I grant that there’s something hopeful about the idea that we can ‘”beat this”. But I don’t believe this kind of optimism necessarily leads to better outcomes and it can lead you to ignore the stuff you can impact.
In a terrific opinion piece (“Fighting isn’t how you deal with cancer) in The Boston Globe, Judy Foreman quotes theologian Reinhold Niebur’s prayer, adopted by Alcoholics Anonymous and other groups: “God, grant me the serenity to accept the things I cannot change, the courage to change the things I can and the wisdom to know the difference.”
In fact, studies show that people who are optimistic about getting better don’t do any better regarding disease outcomes than those who are pessimistic. When people have said to me, “Your great attitude is what made you better”, I wonder: If I hadn’t gotten better — would that mean I had a lousy attitude?

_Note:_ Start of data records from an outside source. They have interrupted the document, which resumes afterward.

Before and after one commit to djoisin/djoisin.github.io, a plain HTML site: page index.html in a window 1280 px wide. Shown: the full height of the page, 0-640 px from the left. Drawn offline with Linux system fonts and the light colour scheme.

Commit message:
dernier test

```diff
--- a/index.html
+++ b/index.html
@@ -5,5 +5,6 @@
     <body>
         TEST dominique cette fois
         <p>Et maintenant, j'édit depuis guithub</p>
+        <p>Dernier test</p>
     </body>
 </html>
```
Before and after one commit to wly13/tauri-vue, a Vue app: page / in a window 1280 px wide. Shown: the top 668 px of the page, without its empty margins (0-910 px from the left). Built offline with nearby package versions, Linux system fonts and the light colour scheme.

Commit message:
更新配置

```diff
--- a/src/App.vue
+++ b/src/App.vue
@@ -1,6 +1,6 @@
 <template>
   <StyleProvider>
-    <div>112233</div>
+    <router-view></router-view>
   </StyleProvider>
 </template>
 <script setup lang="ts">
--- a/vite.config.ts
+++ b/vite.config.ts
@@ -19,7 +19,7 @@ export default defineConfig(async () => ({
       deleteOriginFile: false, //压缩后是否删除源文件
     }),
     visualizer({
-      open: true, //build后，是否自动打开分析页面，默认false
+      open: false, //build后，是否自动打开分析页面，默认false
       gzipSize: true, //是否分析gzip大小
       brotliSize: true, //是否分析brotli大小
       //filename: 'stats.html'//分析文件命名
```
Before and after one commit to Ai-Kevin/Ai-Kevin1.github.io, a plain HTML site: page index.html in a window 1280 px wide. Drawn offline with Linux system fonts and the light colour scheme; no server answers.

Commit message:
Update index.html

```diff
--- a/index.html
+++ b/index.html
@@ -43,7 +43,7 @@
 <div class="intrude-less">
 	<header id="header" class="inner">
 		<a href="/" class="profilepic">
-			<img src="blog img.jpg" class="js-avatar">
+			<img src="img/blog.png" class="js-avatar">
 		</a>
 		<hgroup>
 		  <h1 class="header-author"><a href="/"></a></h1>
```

If he asks, I’ll give Teddy this piece of advice. Focus your optimism on that which you can do to feel as well as possible — while exploring all of your options. Figure out what you can control. Forget the fight but do take a moment to rock back and forth a few times while taking stock of those you love. Oh, and keep working. It seems to do you good.
Rosalind aka cicoach.com